    Videodrome

    ★★★★½

    Could be David Cronenberg's most important, visionary, and ambitious work. A cult film that is disturbing and visually grotesque, so not for the faint of heart.
    Thought-provoking, not least because the film is a window into the future: Freely available information, avatar names, the limits of satisfaction and entertainment, the effects on your surroundings and on the mind of watching violence, sex or torture, and whether entertainment is at the expense of something more worthwhile. Does viewing kill our brain…

  • The Lodger: A Story of the London Fog

    The Lodger: A Story of the London Fog

    ★★★

    So many versions available on YouTube so I decided to go with the official dvd from the library.
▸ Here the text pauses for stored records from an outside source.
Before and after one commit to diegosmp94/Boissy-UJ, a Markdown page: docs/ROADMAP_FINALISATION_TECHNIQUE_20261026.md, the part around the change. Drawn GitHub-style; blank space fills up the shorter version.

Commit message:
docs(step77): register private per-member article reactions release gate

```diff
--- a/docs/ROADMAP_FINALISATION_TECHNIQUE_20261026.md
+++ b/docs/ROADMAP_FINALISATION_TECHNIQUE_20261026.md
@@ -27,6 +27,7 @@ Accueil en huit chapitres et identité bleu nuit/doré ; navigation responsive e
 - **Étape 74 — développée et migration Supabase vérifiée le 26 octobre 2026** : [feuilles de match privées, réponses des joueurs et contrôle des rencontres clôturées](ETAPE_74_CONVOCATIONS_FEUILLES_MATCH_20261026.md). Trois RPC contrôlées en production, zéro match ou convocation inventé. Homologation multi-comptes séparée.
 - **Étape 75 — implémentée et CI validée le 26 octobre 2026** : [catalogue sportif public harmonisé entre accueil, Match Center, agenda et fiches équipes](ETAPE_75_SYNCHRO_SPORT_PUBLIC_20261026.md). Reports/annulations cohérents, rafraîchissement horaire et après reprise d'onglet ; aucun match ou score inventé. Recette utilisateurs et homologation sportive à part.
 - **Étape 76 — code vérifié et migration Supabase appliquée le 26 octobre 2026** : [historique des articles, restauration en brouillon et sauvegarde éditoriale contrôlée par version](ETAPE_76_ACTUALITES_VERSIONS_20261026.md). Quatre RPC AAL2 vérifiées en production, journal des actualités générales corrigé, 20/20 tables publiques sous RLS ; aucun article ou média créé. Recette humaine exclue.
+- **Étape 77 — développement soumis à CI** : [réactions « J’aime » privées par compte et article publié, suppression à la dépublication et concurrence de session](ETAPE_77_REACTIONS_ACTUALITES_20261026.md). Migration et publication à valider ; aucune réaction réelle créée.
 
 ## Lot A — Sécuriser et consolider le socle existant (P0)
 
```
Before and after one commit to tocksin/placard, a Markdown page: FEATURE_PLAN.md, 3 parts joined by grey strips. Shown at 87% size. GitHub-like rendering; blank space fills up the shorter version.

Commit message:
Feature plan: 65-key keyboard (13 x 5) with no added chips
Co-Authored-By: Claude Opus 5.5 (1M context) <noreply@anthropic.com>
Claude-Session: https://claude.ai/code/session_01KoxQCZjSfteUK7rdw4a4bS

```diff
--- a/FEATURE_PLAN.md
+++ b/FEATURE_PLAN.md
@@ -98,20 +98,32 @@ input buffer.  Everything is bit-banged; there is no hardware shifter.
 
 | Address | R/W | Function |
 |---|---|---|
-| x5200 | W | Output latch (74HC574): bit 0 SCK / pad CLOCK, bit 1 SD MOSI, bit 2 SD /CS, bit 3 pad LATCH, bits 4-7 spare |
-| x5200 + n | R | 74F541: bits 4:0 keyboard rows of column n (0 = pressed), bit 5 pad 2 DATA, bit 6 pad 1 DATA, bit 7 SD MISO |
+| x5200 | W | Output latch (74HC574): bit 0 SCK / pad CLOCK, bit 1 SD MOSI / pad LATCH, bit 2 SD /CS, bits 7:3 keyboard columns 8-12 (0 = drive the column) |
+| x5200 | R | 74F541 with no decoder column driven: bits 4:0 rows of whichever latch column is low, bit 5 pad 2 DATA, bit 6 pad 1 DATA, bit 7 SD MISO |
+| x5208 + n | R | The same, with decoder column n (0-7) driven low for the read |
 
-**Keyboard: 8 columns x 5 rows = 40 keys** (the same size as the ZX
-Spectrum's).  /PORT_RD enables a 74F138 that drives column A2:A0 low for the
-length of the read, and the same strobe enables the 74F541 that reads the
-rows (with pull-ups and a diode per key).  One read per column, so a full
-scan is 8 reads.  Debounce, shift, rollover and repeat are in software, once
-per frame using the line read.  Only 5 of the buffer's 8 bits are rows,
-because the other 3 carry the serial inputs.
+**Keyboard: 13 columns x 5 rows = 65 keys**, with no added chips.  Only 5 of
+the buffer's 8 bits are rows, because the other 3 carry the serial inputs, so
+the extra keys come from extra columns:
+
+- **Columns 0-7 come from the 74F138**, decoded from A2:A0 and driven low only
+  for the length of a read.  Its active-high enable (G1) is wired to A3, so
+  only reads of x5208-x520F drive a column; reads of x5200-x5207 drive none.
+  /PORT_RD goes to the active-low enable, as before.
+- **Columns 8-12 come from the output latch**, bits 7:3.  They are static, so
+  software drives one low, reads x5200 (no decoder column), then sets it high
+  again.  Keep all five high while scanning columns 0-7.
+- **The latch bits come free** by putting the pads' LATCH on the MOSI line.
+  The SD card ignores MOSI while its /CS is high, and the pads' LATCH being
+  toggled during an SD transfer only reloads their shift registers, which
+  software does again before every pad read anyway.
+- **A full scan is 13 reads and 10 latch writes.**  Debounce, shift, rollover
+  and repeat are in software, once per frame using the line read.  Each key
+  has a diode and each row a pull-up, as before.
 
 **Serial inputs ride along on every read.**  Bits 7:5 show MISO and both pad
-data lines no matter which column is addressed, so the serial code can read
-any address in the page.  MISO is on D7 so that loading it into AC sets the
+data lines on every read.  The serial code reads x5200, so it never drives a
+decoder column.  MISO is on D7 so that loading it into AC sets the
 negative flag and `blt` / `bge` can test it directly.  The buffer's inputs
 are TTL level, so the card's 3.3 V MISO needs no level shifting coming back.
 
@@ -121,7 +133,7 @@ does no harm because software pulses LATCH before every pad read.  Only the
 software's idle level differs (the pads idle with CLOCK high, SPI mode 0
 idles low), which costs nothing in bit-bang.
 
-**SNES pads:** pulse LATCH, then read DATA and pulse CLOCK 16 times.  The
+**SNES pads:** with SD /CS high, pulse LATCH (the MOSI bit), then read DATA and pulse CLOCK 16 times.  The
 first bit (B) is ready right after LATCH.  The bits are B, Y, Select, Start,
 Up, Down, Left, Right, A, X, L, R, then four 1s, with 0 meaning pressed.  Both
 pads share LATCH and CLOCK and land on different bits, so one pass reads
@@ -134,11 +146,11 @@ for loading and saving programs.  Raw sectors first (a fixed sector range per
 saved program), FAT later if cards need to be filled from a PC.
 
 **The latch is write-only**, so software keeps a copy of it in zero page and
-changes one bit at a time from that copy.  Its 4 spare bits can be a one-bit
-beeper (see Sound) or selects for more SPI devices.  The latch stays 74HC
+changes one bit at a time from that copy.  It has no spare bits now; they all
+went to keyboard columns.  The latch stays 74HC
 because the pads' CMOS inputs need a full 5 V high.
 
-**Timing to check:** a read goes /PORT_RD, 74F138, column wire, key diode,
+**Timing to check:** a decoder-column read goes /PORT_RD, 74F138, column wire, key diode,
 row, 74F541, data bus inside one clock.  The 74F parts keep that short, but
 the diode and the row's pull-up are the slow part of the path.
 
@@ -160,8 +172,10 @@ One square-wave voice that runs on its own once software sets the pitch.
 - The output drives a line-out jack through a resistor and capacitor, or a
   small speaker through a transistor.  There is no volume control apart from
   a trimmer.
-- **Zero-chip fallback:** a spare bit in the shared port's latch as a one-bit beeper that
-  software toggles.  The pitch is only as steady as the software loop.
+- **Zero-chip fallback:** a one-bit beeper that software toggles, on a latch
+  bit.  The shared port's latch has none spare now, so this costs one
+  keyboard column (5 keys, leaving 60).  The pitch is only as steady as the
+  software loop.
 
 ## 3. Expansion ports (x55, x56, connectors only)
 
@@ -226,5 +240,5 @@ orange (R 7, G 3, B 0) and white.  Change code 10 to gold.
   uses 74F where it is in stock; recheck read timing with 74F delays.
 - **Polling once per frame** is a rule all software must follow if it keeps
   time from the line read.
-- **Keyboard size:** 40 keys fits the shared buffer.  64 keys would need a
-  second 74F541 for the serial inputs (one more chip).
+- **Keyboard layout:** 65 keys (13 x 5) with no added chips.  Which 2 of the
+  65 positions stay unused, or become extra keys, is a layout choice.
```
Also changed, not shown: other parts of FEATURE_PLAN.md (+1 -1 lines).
The score fits well for a thriller and particularly the chase ending stayed with me. I liked the cinematic approach to storytelling, pulling coat up over face, handcuffs, portraits on the walls, and so on. An impressive trick is when the family look up and we see the lodger (worm 's eye view) restlessly walking alone in his upstairs room. Thematically the same old from Hitchcock, this time in silent.